**Your objective**
The answer consists of one number: how many lines of the data below include the string "output".
(Input data begins)
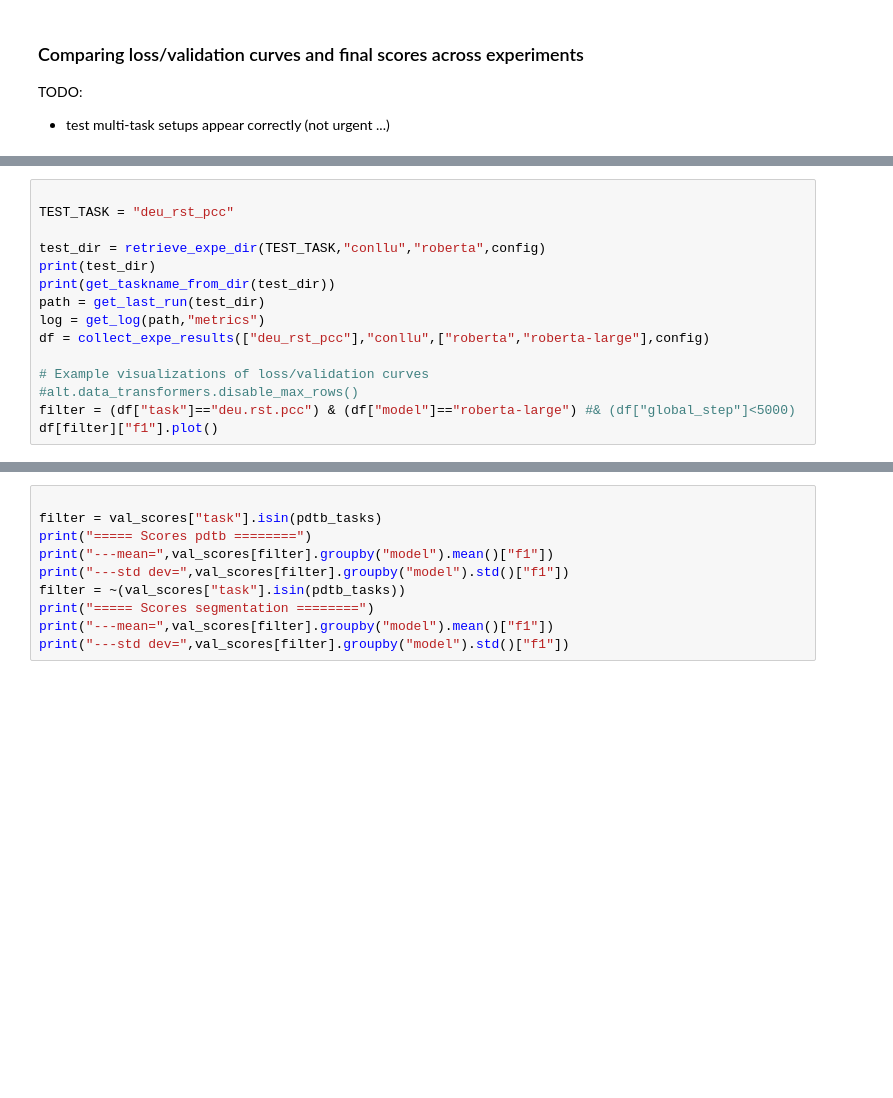
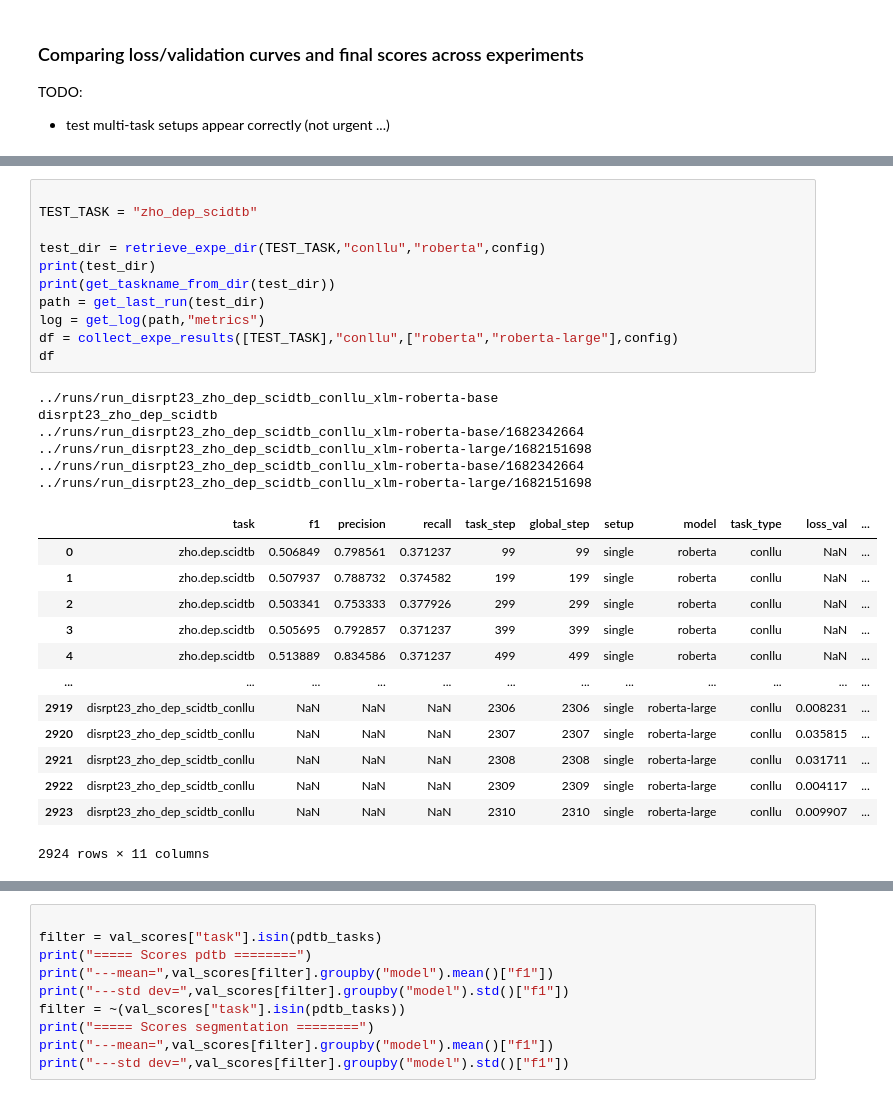
Before and after one commit to phimit/jiant, a Jupyter notebook: scripts/vizu_results.ipynb, the cells around one changed output, grey strips where cells are left out. Cells and saved outputs as stored; diff of their text form; blank space fills up the shorter version.

```diff
--- a/scripts/vizu_results.ipynb
+++ b/scripts/vizu_results.ipynb
@@ -43,15 +177,31 @@ val_scores
 # %%
 
-TEST_TASK = "deu_rst_pcc"
+TEST_TASK = "zho_dep_scidtb"
 
 test_dir = retrieve_expe_dir(TEST_TASK,"conllu","roberta",config)
 print(test_dir)
 print(get_taskname_from_dir(test_dir))
 path = get_last_run(test_dir)
 log = get_log(path,"metrics")
-df = collect_expe_results(["deu_rst_pcc"],"conllu",["roberta","roberta-large"],config)
-
-# Example visualizations of loss/validation curves
-#alt.data_transformers.disable_max_rows()
-filter = (df["task"]=="deu.rst.pcc") & (df["model"]=="roberta-large") #& (df["global_step"]<5000)
-df[filter]["f1"].plot()
+df = collect_expe_results([TEST_TASK],"conllu",["roberta","roberta-large"],config)
+df
+# %% [output]
+../runs/run_disrpt23_zho_dep_scidtb_conllu_xlm-roberta-base
+disrpt23_zho_dep_scidtb
+../runs/run_disrpt23_zho_dep_scidtb_conllu_xlm-roberta-base/1682342664
+../runs/run_disrpt23_zho_dep_scidtb_conllu_xlm-roberta-large/1682151698
+../runs/run_disrpt23_zho_dep_scidtb_conllu_xlm-roberta-base/1682342664
+../runs/run_disrpt23_zho_dep_scidtb_conllu_xlm-roberta-large/1682151698
+|  | task | f1 | precision | recall | task_step | global_step | setup | model | task_type | loss_val | ... |
+| 0 | zho.dep.scidtb | 0.506849 | 0.798561 | 0.371237 | 99 | 99 | single | roberta | conllu | NaN | ... |
+| 1 | zho.dep.scidtb | 0.507937 | 0.788732 | 0.374582 | 199 | 199 | single | roberta | conllu | NaN | ... |
+| 2 | zho.dep.scidtb | 0.503341 | 0.753333 | 0.377926 | 299 | 299 | single | roberta | conllu | NaN | ... |
+| 3 | zho.dep.scidtb | 0.505695 | 0.792857 | 0.371237 | 399 | 399 | single | roberta | conllu | NaN | ... |
+| 4 | zho.dep.scidtb | 0.513889 | 0.834586 | 0.371237 | 499 | 499 | single | roberta | conllu | NaN | ... |
+| ... | ... | ... | ... | ... | ... | ... | ... | ... | ... | ... | ... |
+| 2919 | disrpt23_zho_dep_scidtb_conllu | NaN | NaN | NaN | 2306 | 2306 | single | roberta-large | conllu | 0.008231 | ... |
+| 2920 | disrpt23_zho_dep_scidtb_conllu | NaN | NaN | NaN | 2307 | 2307 | single | roberta-large | conllu | 0.035815 | ... |
+| 2921 | disrpt23_zho_dep_scidtb_conllu | NaN | NaN | NaN | 2308 | 2308 | single | roberta-large | conllu | 0.031711 | ... |
+| 2922 | disrpt23_zho_dep_scidtb_conllu | NaN | NaN | NaN | 2309 | 2309 | single | roberta-large | conllu | 0.004117 | ... |
+| 2923 | disrpt23_zho_dep_scidtb_conllu | NaN | NaN | NaN | 2310 | 2310 | single | roberta-large | conllu | 0.009907 | ... |
+2924 rows × 11 columns
```
Also changed, not shown: parts of 14 cells of this notebook, 8 other files.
(Input data ends)
**Exercise solution**
2